MS Dhoni was spotted wearing a pair of wicketkeeping gloves with a regimental dagger insignia of the Indian Para Special Forces during the World Cup 2019 opener against South Africa at Ageas Bowl in Southampton on the 5th of June. Pictures of the ‘Balidaan Sign’ on Dhoni’s gloves went viral on social media with many fans praising the World Cup winner for his love towards the Indian Para Special Forces.

However, the rules of the ICC clearly state that “equipment and clothing regulations do not permit the display of messages that relate to political, religious or racial activities or causes during an international match.” According to latest reports, the ICC had asked the BCCI to make sure MS Dhoni removes the Army insignia from his gloves.

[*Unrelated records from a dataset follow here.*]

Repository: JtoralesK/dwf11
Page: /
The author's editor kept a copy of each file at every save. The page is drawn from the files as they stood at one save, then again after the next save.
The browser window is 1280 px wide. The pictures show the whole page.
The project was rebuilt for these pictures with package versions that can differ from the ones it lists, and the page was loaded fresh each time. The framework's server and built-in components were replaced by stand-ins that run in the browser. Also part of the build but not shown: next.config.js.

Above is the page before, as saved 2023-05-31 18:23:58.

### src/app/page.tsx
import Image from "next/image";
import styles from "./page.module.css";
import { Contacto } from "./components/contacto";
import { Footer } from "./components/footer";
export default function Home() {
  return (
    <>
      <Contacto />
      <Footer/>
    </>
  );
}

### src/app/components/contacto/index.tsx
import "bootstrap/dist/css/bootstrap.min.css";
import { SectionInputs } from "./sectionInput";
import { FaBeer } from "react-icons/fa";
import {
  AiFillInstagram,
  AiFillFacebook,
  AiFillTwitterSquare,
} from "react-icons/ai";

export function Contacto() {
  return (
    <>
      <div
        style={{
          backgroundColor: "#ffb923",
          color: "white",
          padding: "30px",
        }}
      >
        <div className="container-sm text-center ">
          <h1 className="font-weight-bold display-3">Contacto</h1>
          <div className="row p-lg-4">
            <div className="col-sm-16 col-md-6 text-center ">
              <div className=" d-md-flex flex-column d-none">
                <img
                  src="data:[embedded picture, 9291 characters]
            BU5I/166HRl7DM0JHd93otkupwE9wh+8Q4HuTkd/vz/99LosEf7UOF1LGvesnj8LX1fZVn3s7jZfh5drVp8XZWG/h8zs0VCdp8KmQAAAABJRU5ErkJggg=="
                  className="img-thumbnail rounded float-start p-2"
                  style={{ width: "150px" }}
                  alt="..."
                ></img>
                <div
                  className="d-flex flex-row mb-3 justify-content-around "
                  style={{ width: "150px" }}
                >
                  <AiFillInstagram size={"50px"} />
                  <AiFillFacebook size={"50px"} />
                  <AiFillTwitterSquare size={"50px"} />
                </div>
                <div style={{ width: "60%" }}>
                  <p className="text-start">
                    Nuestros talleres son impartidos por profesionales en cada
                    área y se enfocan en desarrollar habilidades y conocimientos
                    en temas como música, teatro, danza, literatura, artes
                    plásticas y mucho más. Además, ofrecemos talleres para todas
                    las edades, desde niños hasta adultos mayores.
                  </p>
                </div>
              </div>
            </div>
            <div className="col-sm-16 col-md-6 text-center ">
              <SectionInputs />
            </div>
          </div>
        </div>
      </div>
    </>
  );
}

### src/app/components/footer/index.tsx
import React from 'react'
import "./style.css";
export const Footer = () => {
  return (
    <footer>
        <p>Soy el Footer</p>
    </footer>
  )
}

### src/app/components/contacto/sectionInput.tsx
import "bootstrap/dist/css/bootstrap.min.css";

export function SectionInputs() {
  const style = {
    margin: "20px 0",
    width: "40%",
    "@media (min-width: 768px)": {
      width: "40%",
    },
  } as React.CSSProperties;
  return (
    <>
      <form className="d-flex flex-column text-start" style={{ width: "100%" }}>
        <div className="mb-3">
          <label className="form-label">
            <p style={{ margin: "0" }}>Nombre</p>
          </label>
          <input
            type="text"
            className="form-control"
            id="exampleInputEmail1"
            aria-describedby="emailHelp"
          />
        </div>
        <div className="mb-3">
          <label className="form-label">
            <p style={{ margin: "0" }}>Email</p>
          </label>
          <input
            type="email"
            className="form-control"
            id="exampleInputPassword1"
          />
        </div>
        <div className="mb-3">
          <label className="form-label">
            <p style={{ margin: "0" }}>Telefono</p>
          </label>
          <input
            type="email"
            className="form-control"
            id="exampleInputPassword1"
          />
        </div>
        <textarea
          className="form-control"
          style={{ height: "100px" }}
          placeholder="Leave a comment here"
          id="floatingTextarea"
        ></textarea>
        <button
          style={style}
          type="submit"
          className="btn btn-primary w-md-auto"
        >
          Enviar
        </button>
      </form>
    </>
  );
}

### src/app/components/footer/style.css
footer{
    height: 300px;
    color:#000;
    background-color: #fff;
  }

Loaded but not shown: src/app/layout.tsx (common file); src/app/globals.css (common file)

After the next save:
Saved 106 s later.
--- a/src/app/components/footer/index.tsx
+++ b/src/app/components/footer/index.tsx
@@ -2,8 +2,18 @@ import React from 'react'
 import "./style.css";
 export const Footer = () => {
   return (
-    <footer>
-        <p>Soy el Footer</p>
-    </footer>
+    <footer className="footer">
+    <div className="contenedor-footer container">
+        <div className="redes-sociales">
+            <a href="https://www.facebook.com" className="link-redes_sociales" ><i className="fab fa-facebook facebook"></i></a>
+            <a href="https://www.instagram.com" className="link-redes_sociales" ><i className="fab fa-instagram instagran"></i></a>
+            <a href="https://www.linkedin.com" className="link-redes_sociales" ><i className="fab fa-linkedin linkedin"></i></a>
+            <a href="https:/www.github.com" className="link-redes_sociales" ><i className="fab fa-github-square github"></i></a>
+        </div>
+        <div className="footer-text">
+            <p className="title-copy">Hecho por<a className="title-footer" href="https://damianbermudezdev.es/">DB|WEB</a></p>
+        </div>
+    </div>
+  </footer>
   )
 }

The directive has certainly not gone down well with Indian fans, who have even urged the BCCI to boycott the World Cup if Dhoni is not allowed to continue wearing the special pair of gloves.

#DhoniKeepTheGlove” has been trending on several social media platforms ever since the ICC directed the BCCI to remove the Army crest.

But a different pair of gloves without the symbol, appeared to conform with ICC regulations when India fielded after making 352 for five batting first against world champions Australia at the Oval.

So, what really happens when the rules are breached? Claire Furlong, ICC general manager — strategic communications, said in a statement that “for first breach, just a request to remove” is sent, followed by penalty.

ICC rules say that, “where any match official becomes aware of any clothing or equipment that does not comply with the rules, he shall be authorised to prevent the offending person from taking the field of play (or to order them from the field of play, if appropriate) until the non-compliant clothing or equipment is removed or appropriately covered up.”

Something similar had also occurred when cricketer Sachin Tendulkar had to stop having the Indian flag below the BCCI logo on the helmet following the Department of Home Affairs citing the Flag Code of India. Many other cricketers were also asked to stop using the flag. One of the arguments made was that cricketers spit on the field where the helmet is kept and also, they keep their boots beside the helmets, thus disrespecting the national flag.